A South Dakota tribe is fighting to grow industrial hemp, even though it’s illegal in South Dakota.
Wednesday the Flandreau Santee Sioux Tribe took its case to federal court to try and get the U.S. Department of Ag to accept its plan to grow it.
Attorneys for the Flandreau Santee Sioux Tribe argued in Federal Court that Congress made industrial hemp legal in the 2018 Farm Bill and they want to capitalize on the newly approved ag product.
“Currently hemp is a $700 million industry in the United States alone and participating in that market could be the next great business venture for the tribe,” tribal attorney Seth Pearman said.
They say it’ll create jobs and other economic opportunities for tribal members.

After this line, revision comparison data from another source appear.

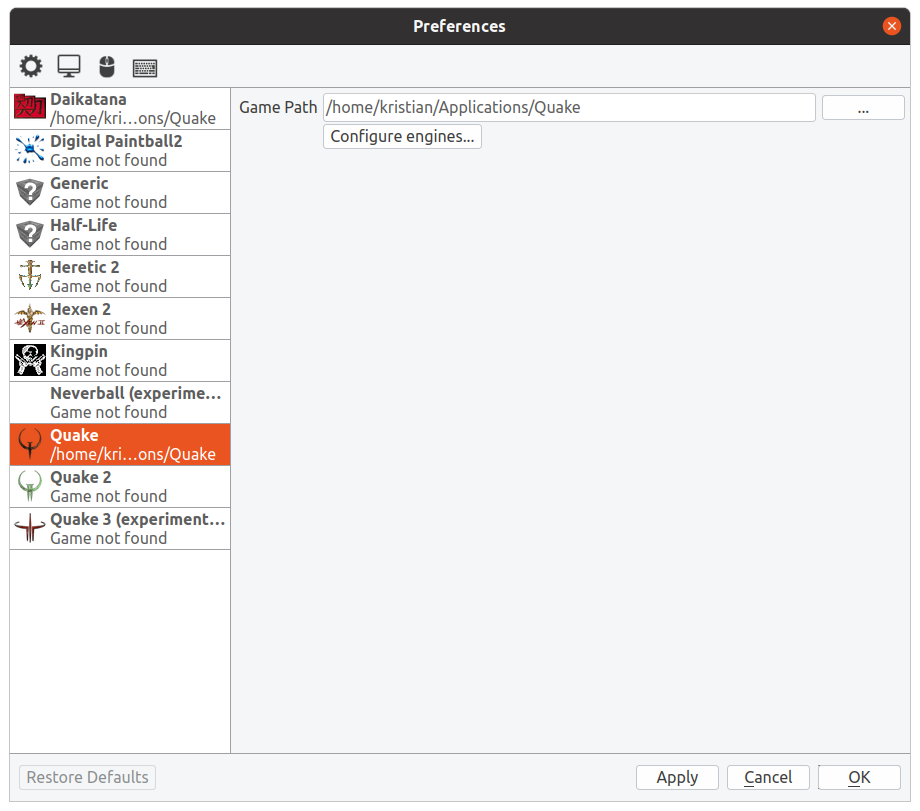
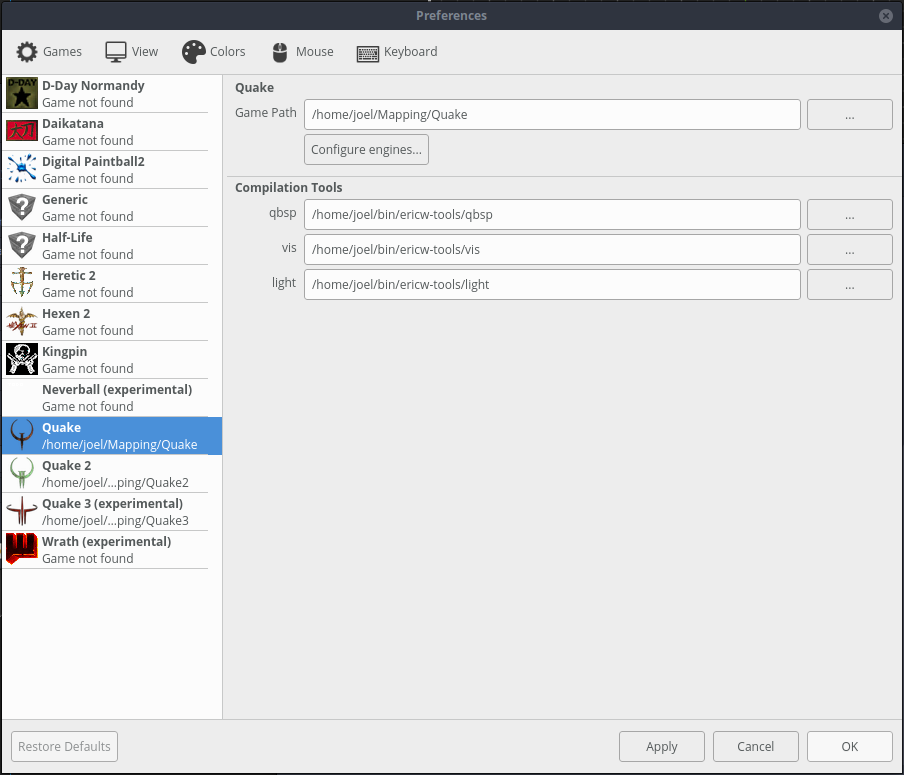
deploy: TrenchBroom/TrenchBroom@a958a758d5586647bc228e71c0e300f5266d413c

diff --git a/latest/index.html b/latest/index.html
@@ -85,7 +85,7 @@
 </nav>
 <main id="content">
 <aside id="content_version">
-<p><span><strong>Version:</strong> 0000.0</span><span><strong>Build:</strong> v0000.0 Release</span></p>
+<p><span><strong>Version:</strong> 2021.1</span><span><strong>Build:</strong> v2021.1-RC3 Release</span></p>
 </aside>
 <h1 id="introduction">Introduction</h1>
 <p>TrenchBroom is a level editing program for brush-based game engines such as Quake, Quake 2, and Hexen 2. TrenchBroom is easy to use and provides many simple and advanced tools to create complex and interesting levels with ease. This document contains the manual for TrenchBroom. Reading this document will teach you how to use TrenchBroom and how to use its advanced features.</p>
@@ -1441,6 +1441,13 @@ p1*--v1---&gt;*p3</code></pre>
 <img src="images/GameEngineDialog.png" alt="Game Engine Configuration Dialog (Mac OS X)" /><figcaption>Game Engine Configuration Dialog (Mac OS X)</figcaption>
 </figure>
 <p>In this dialog, you can add a game engine profile by clicking on the '+' button below the profile list on the left, and you can delete the selected profile by clicking on the '-' button. To the right of the list, you can edit the details of the selected game engine profile, specifically its name and path. Similar to the game path, if you edit the engine path manually, you have to apply the changes by pressing <script>print_key("Return");</script> while in the path text box. Click <a href="#launching_game_engines">here</a> to find out how to launch game engines from within TrenchBroom.</p>
+<p>For some game configurations (such as for Quake, shown above) you can also optionally enter paths for a set of compilation tools. If you do, then the name shown to the left of the path can be used as a variable in your <a href="#compiling_maps">compilation profiles</a> for this game. Wherever that variable occurs, the path specified here will be used. For example if your path to the <code>qbsp</code> tool is <code>C:\mapping\ericw-tools-v0.18.1-win64\bin\qbsp.exe</code>, and you set that path here... then in your compilation profiles you can enter <code>${qbsp}</code> wherever you need to refer to that whole qbsp.exe path.</p>
+<p>The benefits of specifying your tool paths here (if the game configuration allows) are:</p>
+<ul>
+<li>It will be easier to create, edit, and share your compilation profiles.</li>
+<li>If your tool paths need to be changed, you only have to change them here.</li>
+</ul>
+<p>So in the example above, if you wanted to try a later version of ericw-tools that are located in a different folder like <code>C:\mapping\ericw-tools-v0.19-win64\bin</code>, then you would only need to change the paths in this dialog. You wouldn't need to edit all of your compilation profiles.</p>
 <h2 id="view_layout_and_rendering">View Layout and Rendering</h2>
 <figure>
 <img src="images/ViewPreferences.png" alt="View Preferences (macOS)" /><figcaption>View Preferences (macOS)</figcaption>
@@ -1618,7 +1625,7 @@ p1*--v1---&gt;*p3</code></pre>
 </table>
 </dd>
 <dt>Run Tool</dt>
-<dd><p>Runs an external tool and captures its output.</p>
+<dd><p>Runs an external tool and captures its output. Note that for the Tool parameter's value, you can use a compilation tool variable defined in the <a href="#game_configuration">game configuration</a>, as discussed below.</p>
 <table>
 <thead>
 <tr class="header">
@@ -1712,6 +1719,10 @@ p1*--v1---&gt;*p3</code></pre>
 </tr>
 </tbody>
 </table>
+<p>If the <a href="#game_configuration">game configuration</a> for the current game includes compilation tools, then the names of those tools are also available as variables in the Tool scope. The following screenshot is a section of a compilation profile showing the use of such variables.</p>
+<figure>
+<img src="images/CompilationDialogToolVars.png" alt="Compilation Dialog Section, with Tool Variables (Ubuntu Linux)" /><figcaption>Compilation Dialog Section, with Tool Variables (Ubuntu Linux)</figcaption>
+</figure>
 <p>It is recommended to use the following general process for compiling maps and to adapt it to your specified needs:</p>
 <ol type="1">
 <li>Set the working directory to <code>${MAP_DIR_PATH}</code>.</li>
@@ -2957,6 +2968,7 @@ one point per second
 </ul></li>
 <li><strong>Tags</strong> to attach additional information to faces or brushes in the editor, e.g. whether a face is detail or hint. (optional)</li>
 <li><strong>Face attributes</strong> to specify which additional attributes to allow on brush faces (optional)</li>
+<li><strong>Compilation tools</strong> that can have their paths configured by the user (optional)</li>
 </ul>
 <p>The game configuration is an <a href="#expression_language">expression language</a> map with a specific structure, which is explained using an example.</p>
 <pre><code>{
@@ -3044,15 +3056,21 @@ one point per second
                 &quot;description&quot;: &quot;The brush is water&quot;
             }
         ]
-    }
+    },
+    &quot;compilationTools&quot;: [
+        { &quot;name&quot;: &quot;qbsp&quot; },
+        { &quot;name&quot;: &quot;vis&quot; },
+        { &quot;name&quot;: &quot;light&quot; }
+    ]
 }</code></pre>
 <h4 id="versions">Versions</h4>
 <p>The game configuration files are versioned. Whenever a breaking change to the game configuration format is introduced, the version number will increase and TrenchBroom will reject the old format with an error message.</p>
 <p><strong>Current Versions</strong></p>
-<p>TrenchBroom currently supports game config versions 3 and 4. Version 4 is identical to version 3 with two exceptions:</p>
+<p>TrenchBroom currently supports game config versions 3 and 4. Version 4 has the following changes from version 3:</p>
 <ul>
 <li>Version 4 adds support for the <code>unused</code> key in surface flags and content flags; this key does not exist in version 3.</li>
 <li>Version 4 adds support for specifying a list of values for the <code>pattern</code> key in surfaceparm-type smart tags; in version 3 only a single value is allowed.</li>
+<li>Version 4 adds the optional <code>compilationTools</code> key.</li>
 </ul>
 <p><strong>Migrating from Version 2</strong></p>
 <p>Version 3 deprecated the <code>brushtypes</code> key in favor of the <code>tags</code> key, but the contents are very similar. The value of the <code>brushtypes</code> key is an array of type matchers. The following brush type matchers are supported in version 2:</p>
@@ -3456,6 +3474,14 @@ one point per second
 <p>List values must be given in array format, e.g. a default scale of 0.5 along each axis would be specified within the <code>defaults</code> object as: <code>&quot;scale&quot;: [0.5, 0.5]</code></p>
 <p>The flag names specified for <code>surfaceFlags</code> or <code>surfaceContents</code> must correspond to the <code>name</code> value for existing flags defined in the <code>surfaceflags</code> or <code>contentflags</code> (respectively) of the <code>faceattribs</code> object.</p>
 <p>The <code>color</code> value must be a string of the form &quot;R G B&quot; or &quot;R G B A&quot;. R G B and A are each a floating-point number from 0.0 to 1.0. If A is omitted it is assumed to be 1.0.</p>
+<h4 id="compilation-tools">Compilation Tools</h4>
+<p>The optional <code>compilationTools</code> list identifies tool names that will appear in the <a href="#game_configuration">game configuration dialog</a>, allowing the user to associate these names with paths to tool executables. Such a name can be used as a variable in this game's <a href="#compiling_maps">compilation profiles</a> to represent the associated path.</p>
+<p>Each element in the list is just an object with a <code>name</code> key. An example from the Quake game configuration that defines three compilation tools:</p>
+<pre><code>&quot;compilationTools&quot;: [
+    { &quot;name&quot;: &quot;qbsp&quot;},
+    { &quot;name&quot;: &quot;vis&quot;},
+    { &quot;name&quot;: &quot;light&quot;}
+]</code></pre>
 <h1 id="getting-involved">Getting Involved</h1>
 <h2 id="suggesting-a-feature">Suggesting a Feature</h2>
 <p>If you have an idea for a nice feature that you're missing in TrenchBroom, then you can submit a request at the <a href="http://github.com/TrenchBroom/TrenchBroom/issues/">TrenchBroom issue tracker</a>. Try to describe your feature, but don't go into too much detail. If it gets picked up, we will hash out the details together.</p>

The tribe submitted a plan back in March to the Department of Ag to grow hemp on 6,000 acres on three sites. The U.S. Secretary of Ag still hasn’t made a ruling on the plan.
Tribal attorney Ben Fenner said in court, he wants the courts to force the USDA to do its job.
“Review our plan within 60 days of the receipt, as Congress implies, if you read the statute it’s in violation of that provision,” tribal attorney Ben Fenner said.
But the U.S. Attorney’s Office argued that even though Congress made hemp legal in the 2018 Farm Bill, the Department of Ag still hasn’t put regulations in place that are consistent for all states and tribes to follow and they wouldn’t be put in place for the 2019 growing season.
“That’s not the tribe’s position, we think the 2018 farm bill provides situations, we can follow the controlled substance act and other federal laws to actually grow hemp,” Pearman said.
Federal judge Karen Schrier says she’ll make a ruling on the case by Thursday.